This record is a partial extract of the original cable. The full text of the original cable is not available.

191414Z Nov 03



E.O. 12958: N/A

1. (sbu) Summary: On November 12-13, the fourth anniversary
of a major earthquake, Poloff visited Duzce, a small Black
Sea province halfway between Istanbul and Ankara.
Impoverished by natural disasters and cruel circumstances,
Duzce is Turkey's newest province and has placed its trust in
the Justice and Development (AK) Party, hopeful that Prime
Minister Erdogan and his government can deliver it from
misfortune. Judging by the concurrent visits by AKP
ministers and their reception in Duzce, the government
appears to be attentive to local concerns, even if there may
ultimately be limits on how responsive they can be. End

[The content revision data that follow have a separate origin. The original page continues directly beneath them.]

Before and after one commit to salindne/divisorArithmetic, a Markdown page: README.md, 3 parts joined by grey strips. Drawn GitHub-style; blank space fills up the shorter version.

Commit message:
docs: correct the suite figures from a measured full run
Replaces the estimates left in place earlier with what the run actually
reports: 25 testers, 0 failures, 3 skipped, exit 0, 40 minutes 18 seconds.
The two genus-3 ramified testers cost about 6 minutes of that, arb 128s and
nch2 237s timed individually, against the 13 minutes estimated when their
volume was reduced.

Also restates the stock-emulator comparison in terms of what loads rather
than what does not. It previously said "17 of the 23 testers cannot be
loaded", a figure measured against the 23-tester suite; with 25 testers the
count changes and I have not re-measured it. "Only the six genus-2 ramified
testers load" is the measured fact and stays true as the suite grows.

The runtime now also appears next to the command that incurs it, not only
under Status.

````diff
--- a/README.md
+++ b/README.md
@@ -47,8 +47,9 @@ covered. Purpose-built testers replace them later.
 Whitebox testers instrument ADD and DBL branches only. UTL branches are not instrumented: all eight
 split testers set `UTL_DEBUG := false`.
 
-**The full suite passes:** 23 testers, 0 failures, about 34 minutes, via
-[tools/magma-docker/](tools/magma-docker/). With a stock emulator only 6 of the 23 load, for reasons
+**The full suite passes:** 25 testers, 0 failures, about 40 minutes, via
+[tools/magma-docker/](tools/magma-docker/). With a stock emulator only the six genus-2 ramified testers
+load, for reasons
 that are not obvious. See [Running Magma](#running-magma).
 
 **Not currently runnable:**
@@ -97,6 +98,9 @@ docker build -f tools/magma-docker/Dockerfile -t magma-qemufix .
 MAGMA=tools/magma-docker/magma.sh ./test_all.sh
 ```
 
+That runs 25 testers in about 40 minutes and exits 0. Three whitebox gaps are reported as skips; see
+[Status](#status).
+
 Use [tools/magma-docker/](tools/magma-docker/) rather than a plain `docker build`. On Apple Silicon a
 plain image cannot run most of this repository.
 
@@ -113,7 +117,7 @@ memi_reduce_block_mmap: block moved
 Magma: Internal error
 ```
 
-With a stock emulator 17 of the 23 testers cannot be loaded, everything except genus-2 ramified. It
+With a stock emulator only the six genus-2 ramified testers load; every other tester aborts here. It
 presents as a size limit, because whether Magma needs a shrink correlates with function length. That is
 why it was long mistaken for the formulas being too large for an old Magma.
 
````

2. (sbu) Poloff visited Duzce on the fourth anniversary of
the 1999 earthquake that killed 782 people, devastated the
city center, destroying or damaging most of the buildings in
the area. The Duzce quake came just three months after the
nearby, more-destructive Izmit/Adapazari earthquake that also
caused significant local damage in Duzce. As a result of the
earthquakes and the devastation, a political decision was
made to elevate the Duzce district to become Turkey's 81st
province. A governor and staff were appointed to oversee
provincial reconstruction and management. Asked whether the
new status had brought tangible benefits to Duzce, Mayor Ruhi
Kurnaz told poloff that it had brought additional burdens,
including the costs of building offices for the governor and
all of the provincial bureaucrats. Local citizens largely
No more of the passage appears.